(Detected change data)
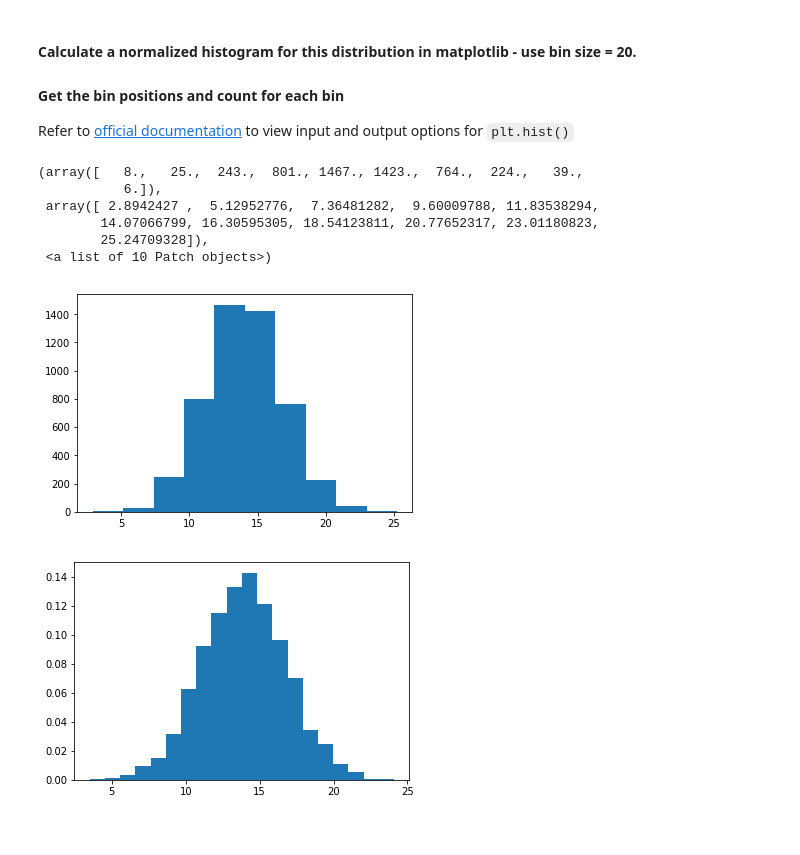
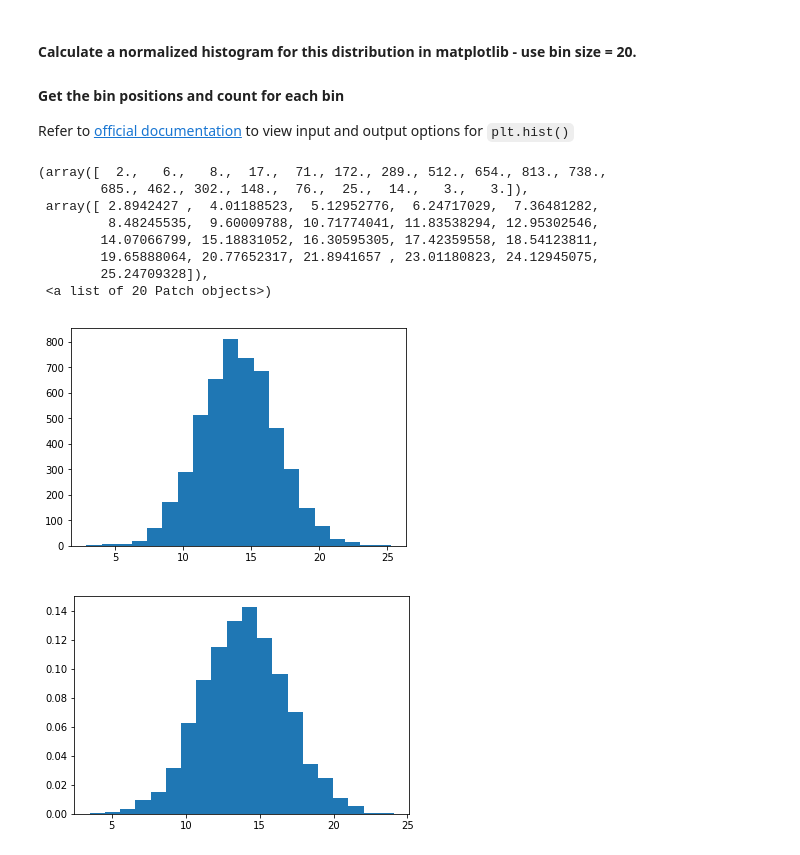
Before and after one commit to dlm6693/dsc-1-09-13-normal-gaussian-distributions-lab-nyc-ds-career-031119, a Jupyter notebook: index.ipynb, the cells around one changed output. Saved outputs shown, nothing was run; the diff lists cells and outputs as text; code cells hidden in the pictures.

```diff
--- a/index.ipynb
+++ b/index.ipynb
@@ -30,15 +30,17 @@ Refer to [official documentation](https://matplotlib.org/api/_as_gen/matplotlib.
 # %%
 import matplotlib.pyplot as plt
 %matplotlib inline
-plt.hist(s)
+plt.hist(s, bins=20)
 # %% [output]
-(array([   8.,   25.,  243.,  801., 1467., 1423.,  764.,  224.,   39.,
-           6.]),
- array([ 2.8942427 ,  5.12952776,  7.36481282,  9.60009788, 11.83538294,
-        14.07066799, 16.30595305, 18.54123811, 20.77652317, 23.01180823,
+(array([  2.,   6.,   8.,  17.,  71., 172., 289., 512., 654., 813., 738.,
+        685., 462., 302., 148.,  76.,  25.,  14.,   3.,   3.]),
+ array([ 2.8942427 ,  4.01188523,  5.12952776,  6.24717029,  7.36481282,
+         8.48245535,  9.60009788, 10.71774041, 11.83538294, 12.95302546,
+        14.07066799, 15.18831052, 16.30595305, 17.42359558, 18.54123811,
+        19.65888064, 20.77652317, 21.8941657 , 23.01180823, 24.12945075,
         25.24709328]),
- <a list of 10 Patch objects>)
+ <a list of 20 Patch objects>)
-[figure, old version]
+[figure, new version]
 # %%
 # Calculate a histogram for above data distribution
 # %% [output]
```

Required work =
Your reply should repeat the entries above exactly, leaving the pictures out.

Reply to the exercise =
Before and after one commit to dlm6693/dsc-1-09-13-normal-gaussian-distributions-lab-nyc-ds-career-031119, a Jupyter notebook: index.ipynb, the cells around one changed output. Saved outputs shown, nothing was run; the diff lists cells and outputs as text; code cells hidden in the pictures.

```diff
--- a/index.ipynb
+++ b/index.ipynb
@@ -30,15 +30,17 @@ Refer to [official documentation](https://matplotlib.org/api/_as_gen/matplotlib.
 # %%
 import matplotlib.pyplot as plt
 %matplotlib inline
-plt.hist(s)
+plt.hist(s, bins=20)
 # %% [output]
-(array([   8.,   25.,  243.,  801., 1467., 1423.,  764.,  224.,   39.,
-           6.]),
- array([ 2.8942427 ,  5.12952776,  7.36481282,  9.60009788, 11.83538294,
-        14.07066799, 16.30595305, 18.54123811, 20.77652317, 23.01180823,
+(array([  2.,   6.,   8.,  17.,  71., 172., 289., 512., 654., 813., 738.,
+        685., 462., 302., 148.,  76.,  25.,  14.,   3.,   3.]),
+ array([ 2.8942427 ,  4.01188523,  5.12952776,  6.24717029,  7.36481282,
+         8.48245535,  9.60009788, 10.71774041, 11.83538294, 12.95302546,
+        14.07066799, 15.18831052, 16.30595305, 17.42359558, 18.54123811,
+        19.65888064, 20.77652317, 21.8941657 , 23.01180823, 24.12945075,
         25.24709328]),
- <a list of 10 Patch objects>)
+ <a list of 20 Patch objects>)
-[figure, old version]
+[figure, new version]
 # %%
 # Calculate a histogram for above data distribution
 # %% [output]
```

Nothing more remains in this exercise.